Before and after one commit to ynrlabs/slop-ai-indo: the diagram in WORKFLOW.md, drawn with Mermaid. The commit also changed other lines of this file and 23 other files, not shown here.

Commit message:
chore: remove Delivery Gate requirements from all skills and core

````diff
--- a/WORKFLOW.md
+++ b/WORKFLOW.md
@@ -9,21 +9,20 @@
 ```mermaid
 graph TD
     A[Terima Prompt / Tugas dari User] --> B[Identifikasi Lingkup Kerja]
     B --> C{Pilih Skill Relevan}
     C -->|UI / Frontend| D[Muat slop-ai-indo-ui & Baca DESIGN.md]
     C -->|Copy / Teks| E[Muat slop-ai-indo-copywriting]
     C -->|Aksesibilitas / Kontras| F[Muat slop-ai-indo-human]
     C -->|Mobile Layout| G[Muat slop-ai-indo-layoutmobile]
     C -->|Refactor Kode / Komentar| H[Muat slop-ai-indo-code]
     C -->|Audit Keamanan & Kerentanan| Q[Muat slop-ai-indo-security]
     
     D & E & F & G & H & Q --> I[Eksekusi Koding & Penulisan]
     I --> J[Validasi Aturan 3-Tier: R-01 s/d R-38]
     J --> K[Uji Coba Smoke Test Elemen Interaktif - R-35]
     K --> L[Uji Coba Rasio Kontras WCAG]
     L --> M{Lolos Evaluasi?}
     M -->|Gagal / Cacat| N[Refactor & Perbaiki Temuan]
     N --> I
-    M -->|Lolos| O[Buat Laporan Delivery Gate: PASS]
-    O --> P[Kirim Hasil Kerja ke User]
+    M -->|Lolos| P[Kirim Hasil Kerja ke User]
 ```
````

- [Task instructions] Go through the listing above, count the lines that contain "Muat", and state that number alone.

- [Expected answer] 6